WALNUT CREEK -- Longtime friends Jo Ann Hanna and Sally Bronson Ingraham have spent decades fighting side-by-side for local historic and preservation causes.
But last summer, they put their civic duties aside to do something fun, as well as educational. While some tourists spend their summers driving around Hollywood, touring mansions of celebrities, Hanna and Ingraham spent last summer revisiting the past while driving around Walnut Creek.
Their mission: To scout around for historic homes for Hanna to paint pictures of in time for Walnut Creek's centennial year of celebration.
After choosing the 22 homes, Hanna took turns setting up her easel and canvas in the front back, and side of the buildings, to get every angle.
"We fought our big political fights when Walnut Creek was developing in the mid- to late 60s. We got together because both of us were involved in our political groups but through the years our friendship has evolved deeper than that," said Ingraham, who once served on the city's original Open Space Planning Committee and is now part of the centennial committee.
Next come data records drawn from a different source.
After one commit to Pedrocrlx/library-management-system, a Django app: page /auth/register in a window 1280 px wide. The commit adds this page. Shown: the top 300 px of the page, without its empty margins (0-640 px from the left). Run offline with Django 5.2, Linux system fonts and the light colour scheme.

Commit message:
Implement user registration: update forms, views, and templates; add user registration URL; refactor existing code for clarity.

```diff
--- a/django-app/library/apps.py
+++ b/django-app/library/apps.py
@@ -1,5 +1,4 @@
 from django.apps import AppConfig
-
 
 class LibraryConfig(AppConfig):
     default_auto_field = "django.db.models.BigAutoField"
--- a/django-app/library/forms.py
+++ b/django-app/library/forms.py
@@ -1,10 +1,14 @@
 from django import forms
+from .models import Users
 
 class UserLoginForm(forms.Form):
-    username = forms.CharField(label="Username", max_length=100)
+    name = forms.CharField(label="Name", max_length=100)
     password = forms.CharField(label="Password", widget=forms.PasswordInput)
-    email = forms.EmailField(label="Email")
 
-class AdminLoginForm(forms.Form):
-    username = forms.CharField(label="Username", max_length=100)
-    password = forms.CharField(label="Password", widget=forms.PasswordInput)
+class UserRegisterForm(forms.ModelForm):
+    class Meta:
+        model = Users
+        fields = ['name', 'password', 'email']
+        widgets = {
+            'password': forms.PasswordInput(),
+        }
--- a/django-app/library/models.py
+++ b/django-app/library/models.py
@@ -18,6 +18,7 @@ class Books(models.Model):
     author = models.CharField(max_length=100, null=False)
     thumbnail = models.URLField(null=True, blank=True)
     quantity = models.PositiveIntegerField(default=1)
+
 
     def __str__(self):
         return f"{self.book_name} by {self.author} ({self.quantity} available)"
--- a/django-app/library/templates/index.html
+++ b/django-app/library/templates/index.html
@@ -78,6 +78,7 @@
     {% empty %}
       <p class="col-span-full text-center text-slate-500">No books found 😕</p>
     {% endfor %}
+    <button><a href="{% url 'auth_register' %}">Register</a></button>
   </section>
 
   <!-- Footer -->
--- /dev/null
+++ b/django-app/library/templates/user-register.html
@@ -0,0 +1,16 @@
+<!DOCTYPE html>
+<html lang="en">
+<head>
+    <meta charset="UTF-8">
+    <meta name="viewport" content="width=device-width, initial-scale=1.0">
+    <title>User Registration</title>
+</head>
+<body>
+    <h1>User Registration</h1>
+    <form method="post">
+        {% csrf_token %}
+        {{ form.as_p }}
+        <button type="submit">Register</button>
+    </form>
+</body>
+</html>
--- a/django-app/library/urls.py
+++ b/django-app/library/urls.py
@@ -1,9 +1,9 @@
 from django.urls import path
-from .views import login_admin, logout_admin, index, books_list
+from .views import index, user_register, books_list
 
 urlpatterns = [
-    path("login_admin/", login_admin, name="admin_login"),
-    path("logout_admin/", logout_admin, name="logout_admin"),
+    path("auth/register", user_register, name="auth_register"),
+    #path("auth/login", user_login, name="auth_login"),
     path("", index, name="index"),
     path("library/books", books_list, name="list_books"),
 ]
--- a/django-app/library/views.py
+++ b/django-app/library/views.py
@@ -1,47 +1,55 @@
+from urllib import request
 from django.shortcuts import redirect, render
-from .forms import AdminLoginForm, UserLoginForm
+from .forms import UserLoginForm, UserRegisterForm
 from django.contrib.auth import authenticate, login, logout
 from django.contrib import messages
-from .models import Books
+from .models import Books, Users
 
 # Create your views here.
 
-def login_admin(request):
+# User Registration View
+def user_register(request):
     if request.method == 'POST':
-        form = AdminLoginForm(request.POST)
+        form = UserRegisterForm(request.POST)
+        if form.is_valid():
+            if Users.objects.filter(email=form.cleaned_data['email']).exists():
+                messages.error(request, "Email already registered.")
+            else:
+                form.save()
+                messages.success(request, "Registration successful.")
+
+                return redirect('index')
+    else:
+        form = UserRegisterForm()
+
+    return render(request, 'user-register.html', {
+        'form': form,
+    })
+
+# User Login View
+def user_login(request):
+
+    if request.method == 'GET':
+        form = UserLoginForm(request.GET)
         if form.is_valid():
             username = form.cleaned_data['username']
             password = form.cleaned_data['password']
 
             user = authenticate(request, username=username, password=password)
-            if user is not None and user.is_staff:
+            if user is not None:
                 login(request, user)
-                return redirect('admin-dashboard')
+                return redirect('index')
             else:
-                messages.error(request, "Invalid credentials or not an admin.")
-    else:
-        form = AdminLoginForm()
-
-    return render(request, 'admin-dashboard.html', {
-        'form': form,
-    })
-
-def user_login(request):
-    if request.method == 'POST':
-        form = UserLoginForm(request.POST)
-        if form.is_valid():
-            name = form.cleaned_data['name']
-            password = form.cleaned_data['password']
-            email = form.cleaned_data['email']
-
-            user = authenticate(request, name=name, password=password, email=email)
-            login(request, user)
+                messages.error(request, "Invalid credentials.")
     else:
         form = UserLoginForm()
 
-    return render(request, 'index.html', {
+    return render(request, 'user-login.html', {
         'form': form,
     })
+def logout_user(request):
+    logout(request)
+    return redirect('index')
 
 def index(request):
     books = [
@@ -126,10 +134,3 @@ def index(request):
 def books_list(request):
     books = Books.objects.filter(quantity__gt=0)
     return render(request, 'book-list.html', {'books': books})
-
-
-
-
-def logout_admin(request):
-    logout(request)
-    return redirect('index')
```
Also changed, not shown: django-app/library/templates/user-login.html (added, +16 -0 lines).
As Hanna painted, Ingraham researched and wrote stories for all the homes. The public can view Hanna's oil paintings in the "Legacy Homes" exhibit at the council chamber entrance at City Hall through January.
The longtime friends also collaborated for the book "Legacy Homes and their Stories," which features Hanna's paintings and Ingraham's stories.
"I had an idea we could feature homes built before World War II, and Jo Ann could paint them because they're still here," said Ingraham, a Walnut Creek native who knew a lot of the families who owned the homes. "We wanted to save the stories and share them with the families."
The exhibit is one of a series of centennial events throughout the year. The
Legacy Homes book is available for purchase at the Shadelands Ranch Historical Museum.
"Ruth Bancroft liked the book," said Hanna, who is known as "Mother of Open Space, and painted a portrait of the Bancroft home.
Hanna, who served on the Walnut Creek Planning Commission for eight years, said Ingraham's support goes back several decades beginning with some of Hanna's civic causes. But it doesn't stop there.
"I think Sally did an incredible job with the stories," she said. "She was one of my early supporters, buying my paintings."
Despite the searching for homes and painting in the summer heat, the women said it was an interesting way for them to learn about local history. Notable homes include the James T. Walker home on Northgate Road; the Silver-Champion home on Shuey
Avenue, built in the English Tudor-style in 1924; the Shipp estate in Saranap; and the
Spanish-style John Marchbank home built in 1920.
"The Walker home is interesting because it's such a paradox--it looks as if it
should be in Washington, D.C.," said Hanna, who studied with notable plein air painter
Pam Glover. "It's so formal and elegant."
Ingraham and Hanna hope "Legacy Homes" has the chance to show in another
location this year.
Hanna said it's been an honor preserving local history. Through her artwork she's
contributing to a movement across the county comprised of people who collect paintings
of "vanishing America."
"There's a Hanna Grove, a Hanna Lane, a Hanna Trail," Hanna said. "The city
has been very good to me, naming all those after me while I'm still alive."
Painter Jo Ann Hanna